• [Work required]:
Scan the entries below and count the lines holding the string "names". Supply only the number.
Information shown below:
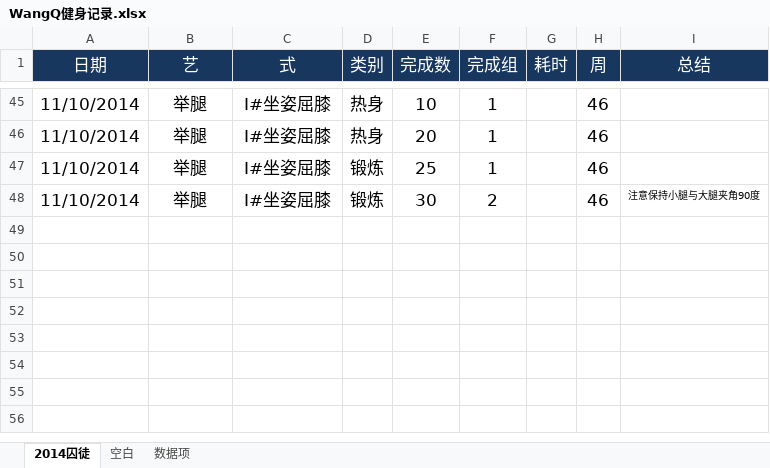
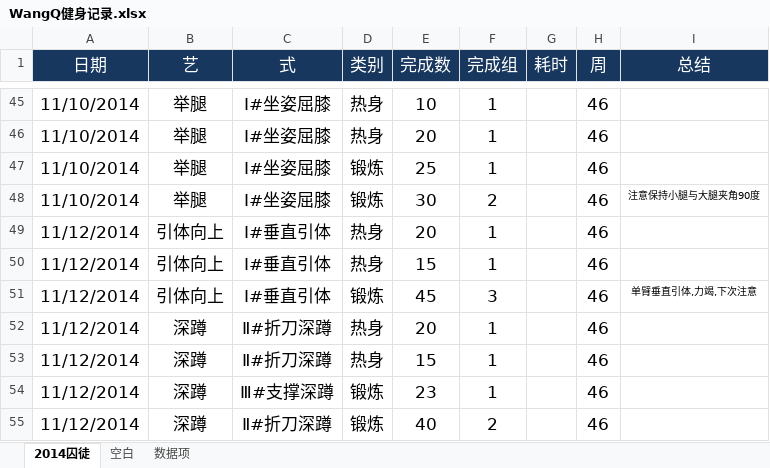
Before and after one commit to rikyoo/PersonalFiles, an Excel workbook: WangQ健身记录.xlsx, sheet 2014囚徒, drawn as a sheet; only a part is shown, gaps mark what is left out; values as stored, in another font and other column widths than the file's, no borders; conditional formats not drawn; the diff names each change by its address in the sheet, - before the commit and + after, or states it on an @@ line.

Commit message:
2014-11-12 锻炼记录

```diff
--- a/WangQ健身记录.xlsx (sheet 2014囚徒)
+++ b/WangQ健身记录.xlsx (sheet 2014囚徒)
+row 49: 11/12/2014 | 引体向上 | Ⅰ#垂直引体 | 热身 | 20 | 1 |  | 46
+row 50: 11/12/2014 | 引体向上 | Ⅰ#垂直引体 | 热身 | 15 | 1 |  | 46
+row 51: 11/12/2014 | 引体向上 | Ⅰ#垂直引体 | 锻炼 | 45 | 3 |  | 46 | 单臂垂直引体,力竭,下次注意
+row 52: 11/12/2014 | 深蹲 | Ⅱ#折刀深蹲 | 热身 | 20 | 1 |  | 46
+row 53: 11/12/2014 | 深蹲 | Ⅱ#折刀深蹲 | 热身 | 15 | 1 |  | 46
+row 54: 11/12/2014 | 深蹲 | Ⅲ#支撑深蹲 | 锻炼 | 23 | 1 |  | 46
+row 55: 11/12/2014 | 深蹲 | Ⅱ#折刀深蹲 | 锻炼 | 40 | 2 |  | 46
```
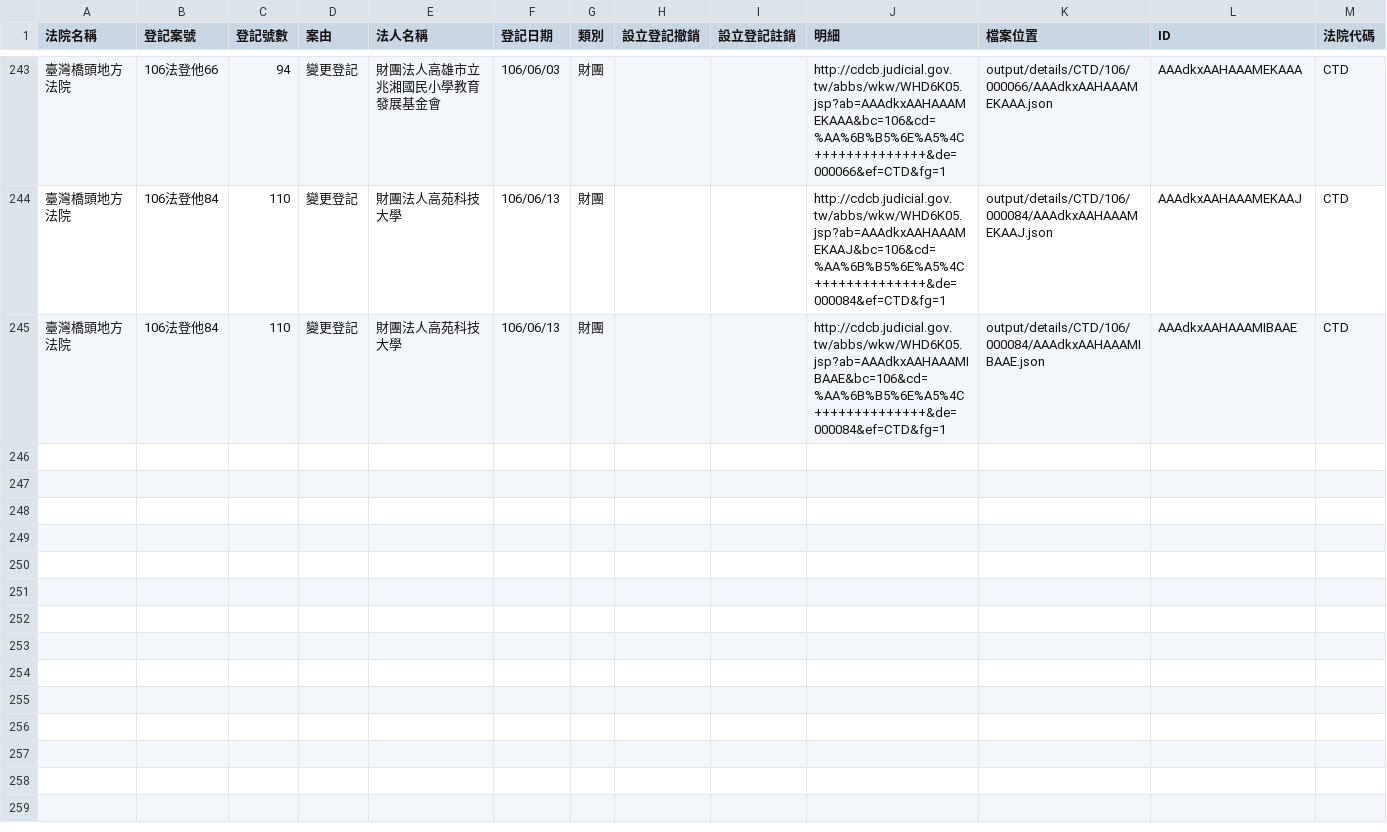
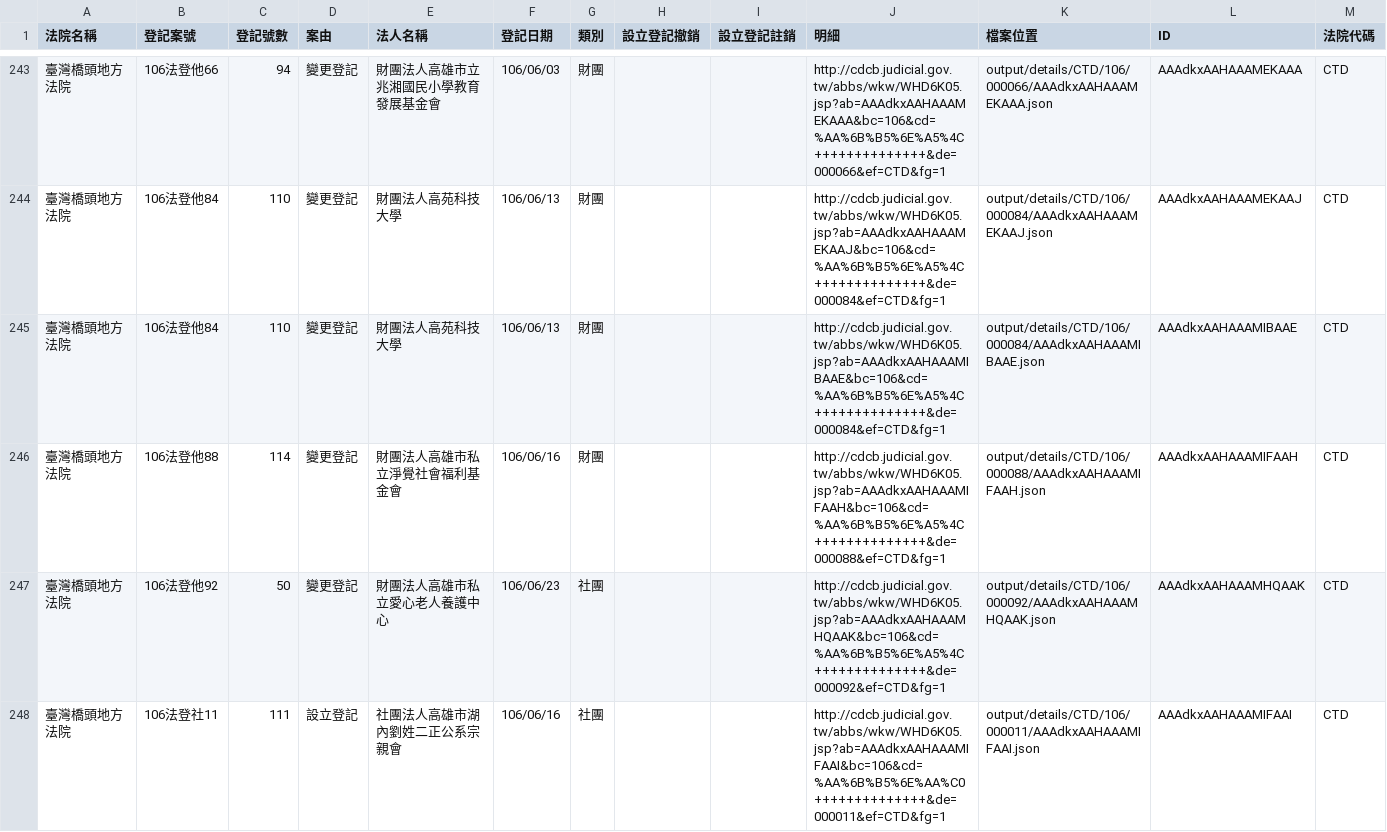
Before and after one commit to g0v/foundationtw, a CSV file: output/lists/CTD.csv, drawn as a sheet; only a part is shown, gaps mark what is left out; the diff names each change by its address in the sheet, - before the commit and + after, or states it on an @@ line.

Commit message:
update datasets @ 2017-07-13 02:00:01

```diff
--- a/output/lists/CTD.csv
+++ b/output/lists/CTD.csv
+row 246: 臺灣橋頭地方法院 | 106法登他88 | 114 | 變更登記 | 財團法人高雄市私立淨覺社會福利基金會 | 106/06/16 | 財團 |  |  | http://cdcb.judicial.gov.tw/abbs/wkw/WHD6K05.jsp?ab=AAAdkxAAHAAAMIFAAH&bc=106&cd=%AA%6B%B5%6E%A5%4C++++++++++++++&de=000088&ef=CTD&fg=1 | output/details/CTD/106/000088/AAAdkxAAHAAAMIFAAH.json | AAAdkxAAHAAAMIFAAH | CTD
+row 247: 臺灣橋頭地方法院 | 106法登他92 | 50 | 變更登記 | 財團法人高雄市私立愛心老人養護中心 | 106/06/23 | 社團 |  |  | http://cdcb.judicial.gov.tw/abbs/wkw/WHD6K05.jsp?ab=AAAdkxAAHAAAMHQAAK&bc=106&cd=%AA%6B%B5%6E%A5%4C++++++++++++++&de=000092&ef=CTD&fg=1 | output/details/CTD/106/000092/AAAdkxAAHAAAMHQAAK.json | AAAdkxAAHAAAMHQAAK | CTD
+row 248: 臺灣橋頭地方法院 | 106法登社11 | 111 | 設立登記 | 社團法人高雄市湖內劉姓二正公系宗親會 | 106/06/16 | 社團 |  |  | http://cdcb.judicial.gov.tw/abbs/wkw/WHD6K05.jsp?ab=AAAdkxAAHAAAMIFAAI&bc=106&cd=%AA%6B%B5%6E%AA%C0++++++++++++++&de=000011&ef=CTD&fg=1 | output/details/CTD/106/000011/AAAdkxAAHAAAMIFAAI.json | AAAdkxAAHAAAMIFAAI | CTD
```
Also changed, not shown: output/lists/HLD.csv, output/lists/ILD.csv, 34 other files.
End of Information shown.
• [Solution]:
2